I have acquired a copy of R. Wilmott’s English Sacred Poetry of The Seventeenth, Eighteenth and Nineteenth Centuries (1861) for the Dalziel brothers engravings. Which I am moderately pleased with. The book itself is fantastic looking. Comically heavy-bound and smoky-dark object. Zoë (age 7) got to see the thing before I did and her reaction shows she understands me well: ‘Daddy is going to love this. It even has water damage.’
And now I would like to report that the book contains the single worst argument against atheism yet devised. I present “The Atheist and the Acorn”, by Anne, the Duchess of Winchelsea.
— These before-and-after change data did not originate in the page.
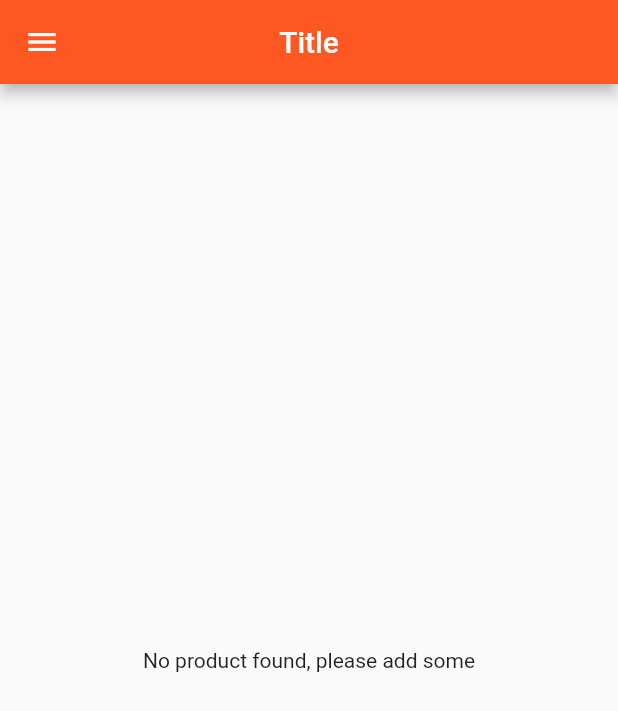
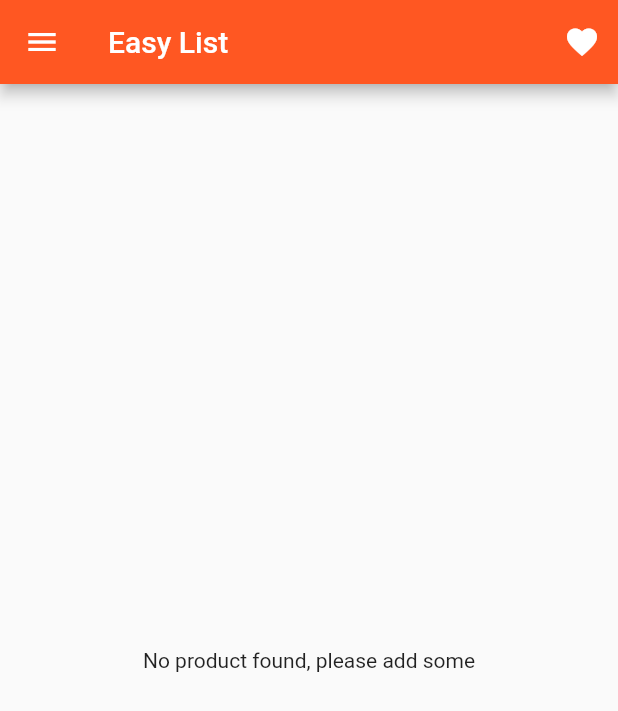
Before and after one commit to vicmoh/product_management, a Flutter app: the ProductsPage screen opened by its route, on a phone screen of 412 x 824 dp. Shown: the top 711 px of the screen. Run offline on Flutter 3.47's test engine with Material 2 defaults, Android fonts, the phone set to English and light mode, and no system bars.

Commit message:
added favorite

```diff
--- a/lib/pages/products.dart
+++ b/lib/pages/products.dart
@@ -3,7 +3,6 @@ import '.././product_manager.dart';
 import '../drawers.dart';
 
 class ProductsPage extends StatelessWidget {
-
   final List<Map<String, dynamic>> products;
   // final Function addProduct;
   // final Function deleteProduct;
@@ -18,8 +17,14 @@ class ProductsPage extends StatelessWidget {
 
       // app bar
       appBar: AppBar(
-        title: Text("Title"),
-        centerTitle: true,
+        title: Text("Easy List"),
+        actions: <Widget>[
+          IconButton(
+            icon: Icon(Icons.favorite),
+            onPressed: () {},
+          ),
+        ],
+        centerTitle: false,
       ),
 
       // body
```
Also changed, not shown: lib/products.dart (+13 -6 lines).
Complete with an engraving of the young PZ Myers by H.S. Marks:
Methinks this world is oddly made,
And every thing’s amiss,
A dull presuming atheist said,
As stretch’d he lay beneath a shade,
And instanced it in this:
Behold, quoth he, that mighty thing,
A pumpkin, large and round,
Is held but by a little string,
Which upwards cannot make it spring,
Or bear it from the ground.
While on this oak, an acorn small,
So disproportion’d, grows;
That, who with sense surveys this all,
This universal casual ball,
Its ill contrivance knows.
My better judgment would have hung
The pumpkin on the tree,
And left the acorn, lightly strung,
‘Mongst things which on the surface sprung,
And small and feeble be.
No more the caviller could say,
Nor further faults descry;
For as he upwards gazing lay,
An acorn, loosen’d from its stay,
Fell down upon his eye.
The wounded part with tears ran o’er,
As punish’d for the sin:
Fool! had that bough a pumpkin bore,
Thy whimseys would have work’d no more,
Nor skull have kept them in.